Pending Changes in VS 2012 is a complete ****. In fact VS 2012 in whole is so non intuitive that it is unusable. MS forgot that VS is a developer tool, and developers need to know their changes in a plain view, WE know what we are doing.
DON'T try to teach us what we are doing.
The other big pain point is shelving/unshelving.
I am using VS 2010 just because the UI designers of VS2012 are mentally ********.
Argument-less comments such as "I like it" or "I dislike it" should be dismissed as a subjective personal like or dislike.
Joberto Diniz commented
I have to disagree, I liked this way.
Vinai Singh commented
Bring back interface similar to 2010..
William Bosacker commented
When dealing with multiple TFS Projects, the repurposed TFS Explorer window fails in all regards. The old setup was extremely easy to use. Being forced to work with one, and only one TFS Project at a time makes it extremely difficult projects that have branches across several TFS Projects, especially during merges. The current design completely fails in this regard.
Sean Bergam commented
I suggest everyone take a deep breath here. :) I was originally VERY frustrated with the Pending Changes UI in VS 2012 and was considering going back to VS 2010 because of it. However, when I realized that you can multi-select and then just right-click to move between Included/Excluded I felt much better. I agree the old one was better, but I can live with this one for now. I really hope the VS team fixes this soon, though (maybe in SP1?)
Also, I really hate that everything is all "metro-y" in VS 2012. Developers need utility, not stylish UI.
Craig Klassen commented
I agree with the original idea's statements and would like to add that it adds a significant amount of overhead in terms of folder structure information.
Before, the file's location was a column that could be used to sort the pending changes list and the information was displayed in one concise column. Now there are several rows that I need to skip over before I view the actual files changed.
Stanley Goldman commented
I'm pretty sure I got the message loud and clear.
"Give up on TFS, go use Git somewhere else."
Mark Sowul commented
I had to go back to 2010. The whole TFS ui in 2012 is such an unbelievably painful mess that I cannot fathom how it went through the entire cycle of design, development, qa without developers rebelling. Either I'm a luddite, or all dissent was crushed. I can't think of a single way in which this "cram everything into one stupid panel" is better.
And not only is the work item association workflow now completely idiotic "oh, you have no 'favorite queries' set up, better click ten times to go change that, and lose your place of course because it's in the same window as 'pending changes'", but it still doesn't have the only thing you really would probably need: the ability to _search for a work item by text_ from the pending changes area.

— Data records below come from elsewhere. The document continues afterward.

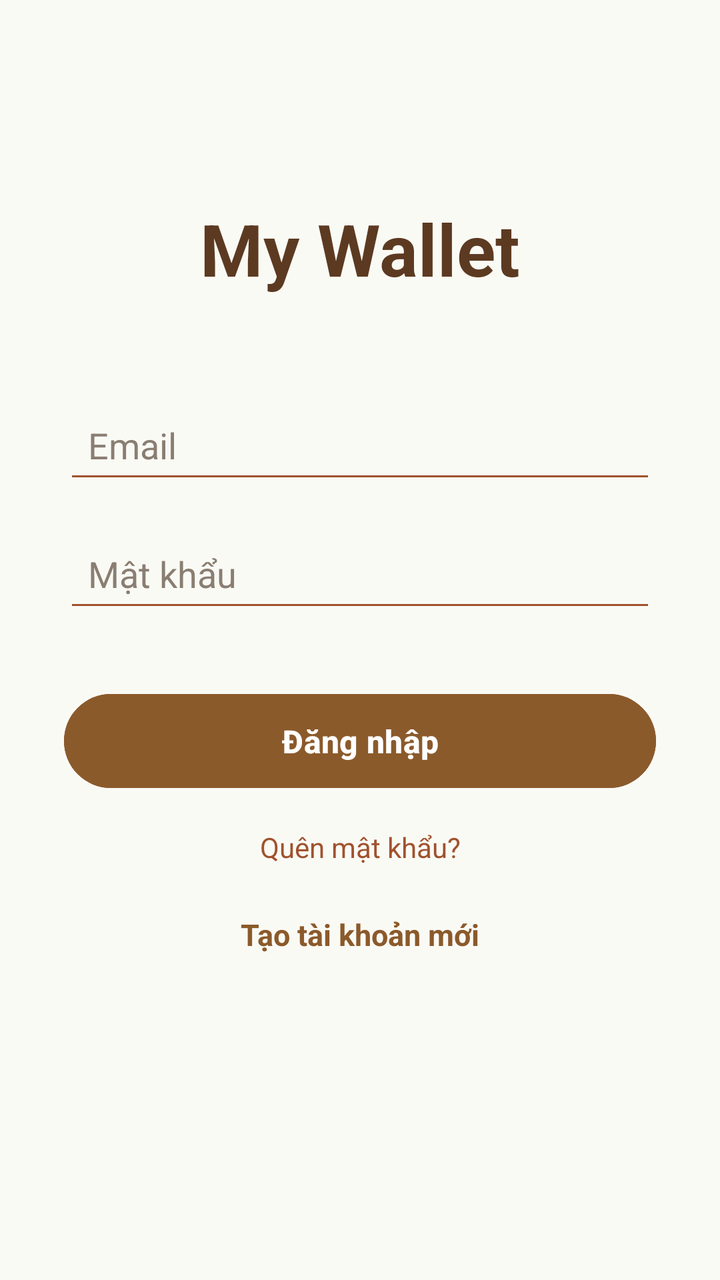
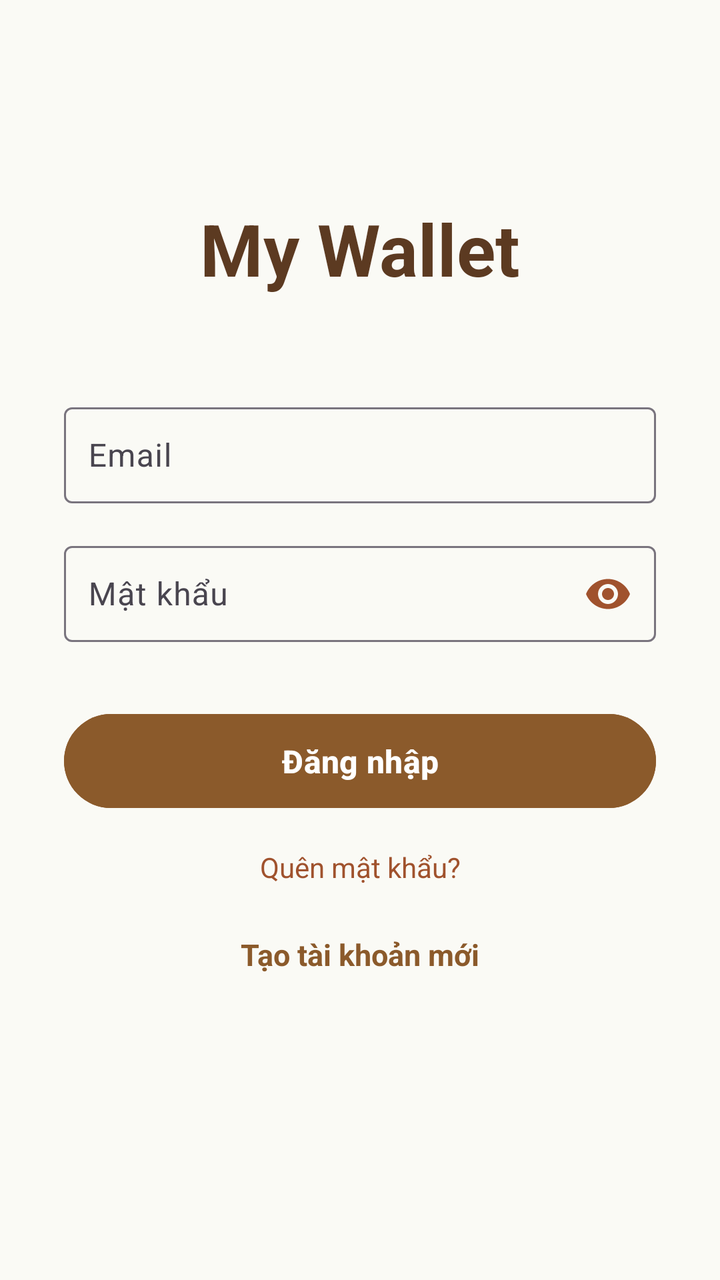

Compare the two renders of this Android layout. The source of the first and the diff that turns it into the second are given below.
<!-- AndroidManifest.xml: application theme Theme.MyWallet -->
<!-- res/layout/activity_login.xml -->
<?xml version="1.0" encoding="utf-8"?>
<androidx.constraintlayout.widget.ConstraintLayout
    xmlns:android="http://schemas.android.com/apk/res/android"
    xmlns:app="http://schemas.android.com/apk/res-auto"
    xmlns:tools="http://schemas.android.com/tools"
    android:layout_width="match_parent"
    android:layout_height="match_parent"
    android:background="#FAFAFAF5"> 

    <TextView
        android:id="@+id/txtTitle"
        android:layout_width="wrap_content"
        android:layout_height="wrap_content"
        android:text="My Wallet"
        android:textSize="36sp"
        android:textStyle="bold"
        android:textColor="#5C3A21"
        android:layout_marginTop="100dp"
        app:layout_constraintTop_toTopOf="parent"
        app:layout_constraintStart_toStartOf="parent"
        app:layout_constraintEnd_toEndOf="parent"/>

    <EditText
        android:id="@+id/edtEmail"
        android:layout_width="0dp"
        android:layout_height="wrap_content"
        android:minHeight="48dp"
        android:padding="12dp"
        android:hint="Email"
        android:inputType="textEmailAddress"
        android:backgroundTint="#A0522D"
        android:textColorHint="#8A7E72"
        android:layout_marginTop="50dp"
        android:layout_marginStart="32dp"
        android:layout_marginEnd="32dp"
        app:layout_constraintTop_toBottomOf="@id/txtTitle"
        app:layout_constraintStart_toStartOf="parent"
        app:layout_constraintEnd_toEndOf="parent"/>

    <EditText
        android:id="@+id/edtPassword"
        android:layout_width="0dp"
        android:layout_height="wrap_content"
        android:minHeight="48dp"
        android:padding="12dp"
        android:hint="Mật khẩu"
        android:inputType="textPassword"
        android:backgroundTint="#A0522D"
        android:textColorHint="#8A7E72"
        android:layout_marginTop="16dp"
        android:layout_marginStart="32dp"
        android:layout_marginEnd="32dp"
        app:layout_constraintTop_toBottomOf="@id/edtEmail"
        app:layout_constraintStart_toStartOf="parent"
        app:layout_constraintEnd_toEndOf="parent"/>

    <Button
        android:id="@+id/btnLogin"
        android:layout_width="0dp"
        android:layout_height="55dp"
        android:layout_marginStart="32dp"
        android:layout_marginTop="32dp"
        android:layout_marginEnd="32dp"
        android:text="Đăng nhập"
        android:textSize="16sp"
        android:textStyle="bold"
        android:textColor="#FFFFFF"
        android:backgroundTint="#8B5A2B"
        app:layout_constraintEnd_toEndOf="parent"
        app:layout_constraintStart_toStartOf="parent"
        app:layout_constraintTop_toBottomOf="@id/edtPassword" />

    <TextView
        android:id="@+id/txtForgotPassword"
        android:layout_width="wrap_content"
        android:layout_height="wrap_content"
        android:text="Quên mật khẩu?"
        android:textColor="#A0522D"
        android:textSize="14sp"
        android:layout_marginTop="16dp"
        app:layout_constraintTop_toBottomOf="@id/btnLogin"
        app:layout_constraintStart_toStartOf="parent"
        app:layout_constraintEnd_toEndOf="parent"/>

    <TextView
        android:id="@+id/txtRegister"
        android:layout_width="wrap_content"
        android:layout_height="wrap_content"
        android:text="Tạo tài khoản mới"
        android:textColor="#8B5A2B"
        android:textSize="15sp"
        android:textStyle="bold"
        android:layout_marginTop="24dp"
        app:layout_constraintTop_toBottomOf="@id/txtForgotPassword"
        app:layout_constraintStart_toStartOf="parent"
        app:layout_constraintEnd_toEndOf="parent"/>

</androidx.constraintlayout.widget.ConstraintLayout>
<!-- resources referenced by this layout -->
<resources>
  <style name="Theme.MyWallet" parent="Base.Theme.MyWallet" />
  <style name="Base.Theme.MyWallet" parent="Theme.Material3.DayNight.NoActionBar">
          
          
      </style>
</resources>

<!-- the commit's change to res/layout/activity_login.xml (unified diff, before → after) -->
@@ -5,54 +5,68 @@
     xmlns:tools="http://schemas.android.com/tools"
     android:layout_width="match_parent"
     android:layout_height="match_parent"
-    android:background="#FAFAFAF5"> 
+    android:background="#FAFAFAF5">
 
     <TextView
         android:id="@+id/txtTitle"
         android:layout_width="wrap_content"
         android:layout_height="wrap_content"
+        android:layout_marginTop="100dp"
         android:text="My Wallet"
+        android:textColor="#5C3A21"
         android:textSize="36sp"
         android:textStyle="bold"
-        android:textColor="#5C3A21"
-        android:layout_marginTop="100dp"
-        app:layout_constraintTop_toTopOf="parent"
+        app:layout_constraintEnd_toEndOf="parent"
         app:layout_constraintStart_toStartOf="parent"
-        app:layout_constraintEnd_toEndOf="parent"/>
+        app:layout_constraintTop_toTopOf="parent" />
 
-    <EditText
-        android:id="@+id/edtEmail"
+    <com.google.android.material.textfield.TextInputLayout
+        android:id="@+id/tilEmail"
         android:layout_width="0dp"
         android:layout_height="wrap_content"
-        android:minHeight="48dp"
-        android:padding="12dp"
-        android:hint="Email"
-        android:inputType="textEmailAddress"
-        android:backgroundTint="#A0522D"
-        android:textColorHint="#8A7E72"
+        android:layout_marginStart="32dp"
         android:layout_marginTop="50dp"
-        android:layout_marginStart="32dp"
         android:layout_marginEnd="32dp"
-        app:layout_constraintTop_toBottomOf="@id/txtTitle"
+        app:layout_constraintEnd_toEndOf="parent"
         app:layout_constraintStart_toStartOf="parent"
-        app:layout_constraintEnd_toEndOf="parent"/>
+        app:layout_constraintTop_toBottomOf="@id/txtTitle">
 
-    <EditText
-        android:id="@+id/edtPassword"
+        <com.google.android.material.textfield.TextInputEditText
+            android:id="@+id/edtEmail"
+            android:layout_width="match_parent"
+            android:layout_height="wrap_content"
+            android:backgroundTint="#A0522D"
+            android:hint="Email"
+            android:inputType="textEmailAddress"
+            android:minHeight="48dp"
+            android:padding="12dp"
+            android:textColorHint="#8A7E72" />
+    </com.google.android.material.textfield.TextInputLayout>
+
+    <com.google.android.material.textfield.TextInputLayout
+        android:id="@+id/tilPassword"
         android:layout_width="0dp"
         android:layout_height="wrap_content"
-        android:minHeight="48dp"
-        android:padding="12dp"
-        android:hint="Mật khẩu"
-        android:inputType="textPassword"
-        android:backgroundTint="#A0522D"
-        android:textColorHint="#8A7E72"
+        android:layout_marginStart="32dp"
         android:layout_marginTop="16dp"
-        android:layout_marginStart="32dp"
         android:layout_marginEnd="32dp"
-        app:layout_constraintTop_toBottomOf="@id/edtEmail"
+        app:layout_constraintEnd_toEndOf="parent"
         app:layout_constraintStart_toStartOf="parent"
-        app:layout_constraintEnd_toEndOf="parent"/>
+        app:layout_constraintTop_toBottomOf="@id/tilEmail"
+        app:passwordToggleEnabled="true"
+        app:passwordToggleTint="#A0522D">
+
+        <com.google.android.material.textfield.TextInputEditText
+            android:id="@+id/edtPassword"
+            android:layout_width="match_parent"
+            android:layout_height="wrap_content"
+            android:backgroundTint="#A0522D"
+            android:hint="Mật khẩu"
+            android:inputType="textPassword"
+            android:minHeight="48dp"
+            android:padding="12dp"
+            android:textColorHint="#8A7E72" />
+    </com.google.android.material.textfield.TextInputLayout>
 
     <Button
         android:id="@+id/btnLogin"
@@ -61,38 +75,38 @@
         android:layout_marginStart="32dp"
         android:layout_marginTop="32dp"
         android:layout_marginEnd="32dp"
+        android:backgroundTint="#8B5A2B"
         android:text="Đăng nhập"
+        android:textColor="#FFFFFF"
         android:textSize="16sp"
         android:textStyle="bold"
-        android:textColor="#FFFFFF"
-        android:backgroundTint="#8B5A2B"
         app:layout_constraintEnd_toEndOf="parent"
         app:layout_constraintStart_toStartOf="parent"
-        app:layout_constraintTop_toBottomOf="@id/edtPassword" />
+        app:layout_constraintTop_toBottomOf="@id/tilPassword" />
 
     <TextView
         android:id="@+id/txtForgotPassword"
         android:layout_width="wrap_content"
         android:layout_height="wrap_content"
+        android:layout_marginTop="16dp"
         android:text="Quên mật khẩu?"
         android:textColor="#A0522D"
         android:textSize="14sp"
-        android:layout_marginTop="16dp"
-        app:layout_constraintTop_toBottomOf="@id/btnLogin"
+        app:layout_constraintEnd_toEndOf="parent"
         app:layout_constraintStart_toStartOf="parent"
-        app:layout_constraintEnd_toEndOf="parent"/>
+        app:layout_constraintTop_toBottomOf="@id/btnLogin" />
 
     <TextView
         android:id="@+id/txtRegister"
         android:layout_width="wrap_content"
         android:layout_height="wrap_content"
+        android:layout_marginTop="24dp"
         android:text="Tạo tài khoản mới"
         android:textColor="#8B5A2B"
         android:textSize="15sp"
         android:textStyle="bold"
-        android:layout_marginTop="24dp"
-        app:layout_constraintTop_toBottomOf="@id/txtForgotPassword"
+        app:layout_constraintEnd_toEndOf="parent"
         app:layout_constraintStart_toStartOf="parent"
-        app:layout_constraintEnd_toEndOf="parent"/>
+        app:layout_constraintTop_toBottomOf="@id/txtForgotPassword" />
 
 </androidx.constraintlayout.widget.ConstraintLayout>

Want to compare your changes before you check in? Oh, well, have fun right-clicking on every file. And clicking and dragging to include/exclude is so much easier and clearer than a list with checkboxes. Well, done, chaps!
Ugh. Since MS seems intent on committing suicide with every product these days, which is a damned shame.
I really, really, really want it back
Ex - Loyal Microsoft Customer commented
They changed it because since Bill left, Microsoft has been invaded by ******* arrogant morons. Take Windows 8 for example... Everything they touch these days TURNS TO ****
Just give them time to keep shooting themselves in the foot by not listening to what their customers actually want - eventually their arrogance will finally shut them down for good.